Breathing in this open, calm way sends a signal to our body, telling it that everything is okay. This also helps to reveal when our habitual thoughts are out of place with the present moment.
Now that we are consciously choosing a state of peace by focusing on our slow, open, calm breath, that is also helping us be aware of the present moment, we now consciously assume the position of the detached neutral observer of our own mind and body as thoughts, feelings and physical sensations pass through our awareness.
Awareness + Observation leads to Conscious Choice
The way we act in any given moment is determined by how our mind reacts in that moment. Are our actions in that moment a balanced conscious choice, or an unconscious automatic reaction that may not be appropriate? Awareness of our mind’s initial reactions is the key. Therefore, a key to Mindfulness is an open, non-judging observation of all that passes through our awareness. We are creating enough “space” in our consciousness to observe the way our mind reacts to our environment, our bodily sensations, and to our own thoughts and associated emotions. We are suspending the urge to act on that which passes through our awareness and are choosing to just observe it instead.
When we center ourselves and observe our mind in this way, we are giving awareness a chance to simply do its job of being aware, which it is rarely given. In this way, we are able to increasingly “see” what is real in the moment we are in, rather than being “blinded” by all the noise that is coming from our habitually programmed mind.

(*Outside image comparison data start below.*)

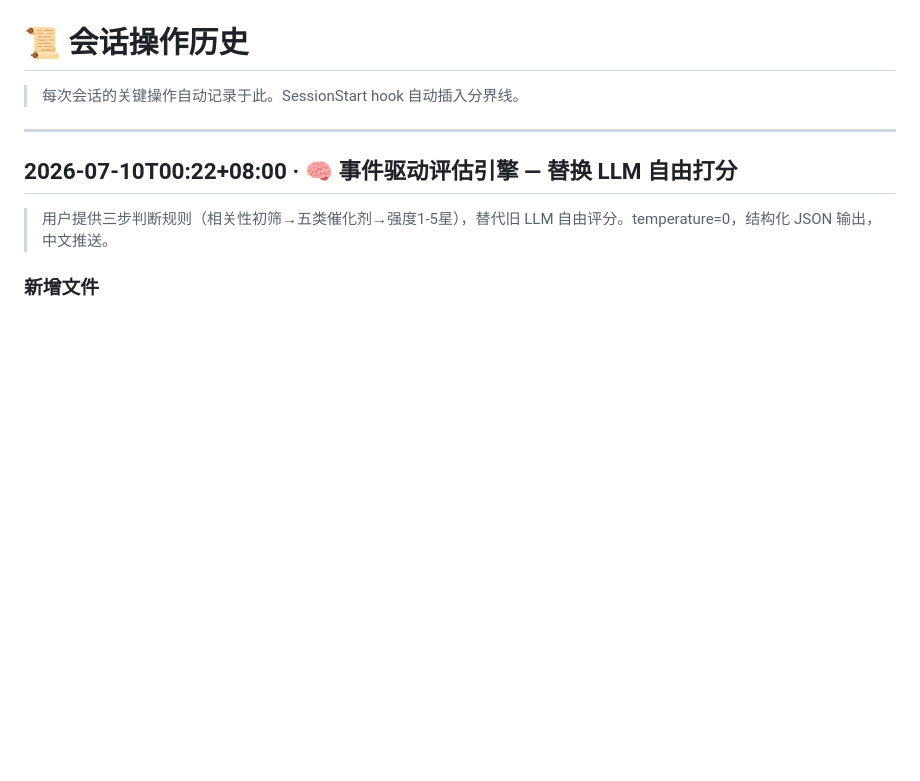
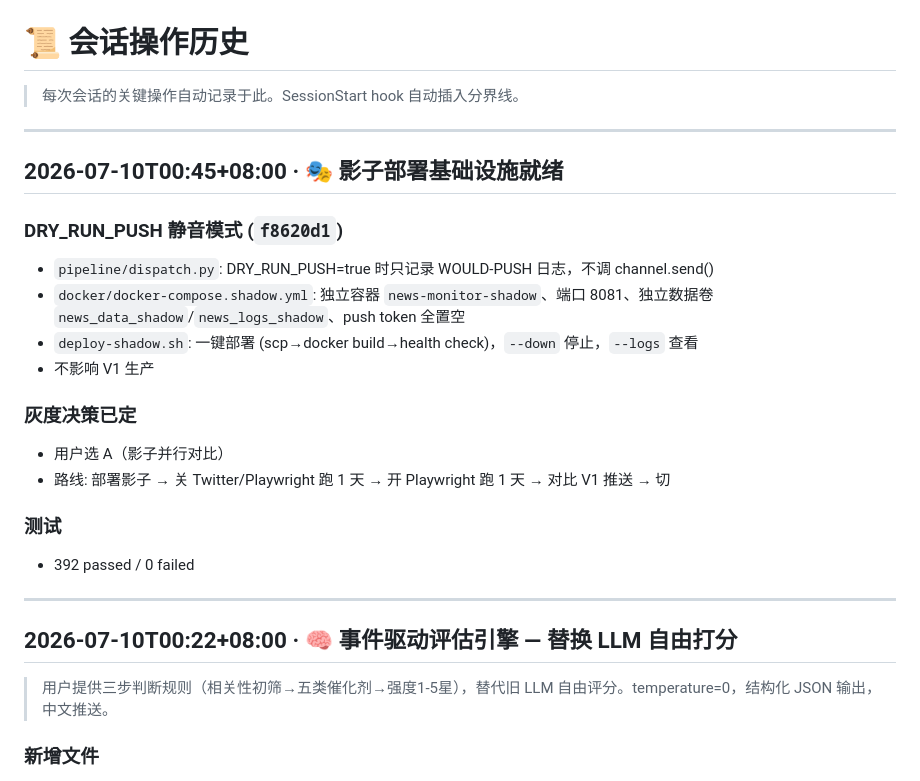
Before and after one commit to digitalvv76/investment-finance-ai, a Markdown page: HISTORY.md, the part around the change. Drawn GitHub-style; blank space fills up the shorter version.

Commit message:
docs: 收工同步 SESSION/HISTORY — 事件驱动引擎+影子环境就绪 [skip-tests]

```diff
--- a/HISTORY.md
+++ b/HISTORY.md
@@ -1,6 +1,23 @@
 # 📜 会话操作历史
 
 > 每次会话的关键操作自动记录于此。SessionStart hook 自动插入分界线。
+
+---
+
+## 2026-07-10T00:45+08:00 · 🎭 影子部署基础设施就绪
+
+### DRY_RUN_PUSH 静音模式 (`f8620d1`)
+- `pipeline/dispatch.py`: DRY_RUN_PUSH=true 时只记录 WOULD-PUSH 日志，不调 channel.send()
+- `docker/docker-compose.shadow.yml`: 独立容器 `news-monitor-shadow`、端口 8081、独立数据卷 `news_data_shadow`/`news_logs_shadow`、push token 全置空
+- `deploy-shadow.sh`: 一键部署 (scp→docker build→health check)，`--down` 停止，`--logs` 查看
+- 不影响 V1 生产
+
+### 灰度决策已定
+- 用户选 A（影子并行对比）
+- 路线: 部署影子 → 关 Twitter/Playwright 跑 1 天 → 开 Playwright 跑 1 天 → 对比 V1 推送 → 切
+
+### 测试
+- 392 passed / 0 failed
 
 ---
 
```
Also changed, not shown: .claude/SESSION.md (+23 -17 lines).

It is normal for our thoughts to distract us from our neutral observer position. Before we know it, we are caught up in our thinking and have lost contact with our open, slow, calm breath. It is important to accept this as part of the experience. As soon we realise we have been swept away, it is a simple matter of reconnecting to our conscious breath and reinitiating our position as the observer. Being distracted is also something to neutrally observe. There is no standard of practice we have to reach, and therefore there is no failure to reach some standard. There is just the experience of cultivating increasing moments of peace and awareness amongst the often chaotic traffic of thoughts, emotions and physical sensations. As the practice of mindfulness continues, our ability to establish, at will, presence of mind, peace, and happiness increases.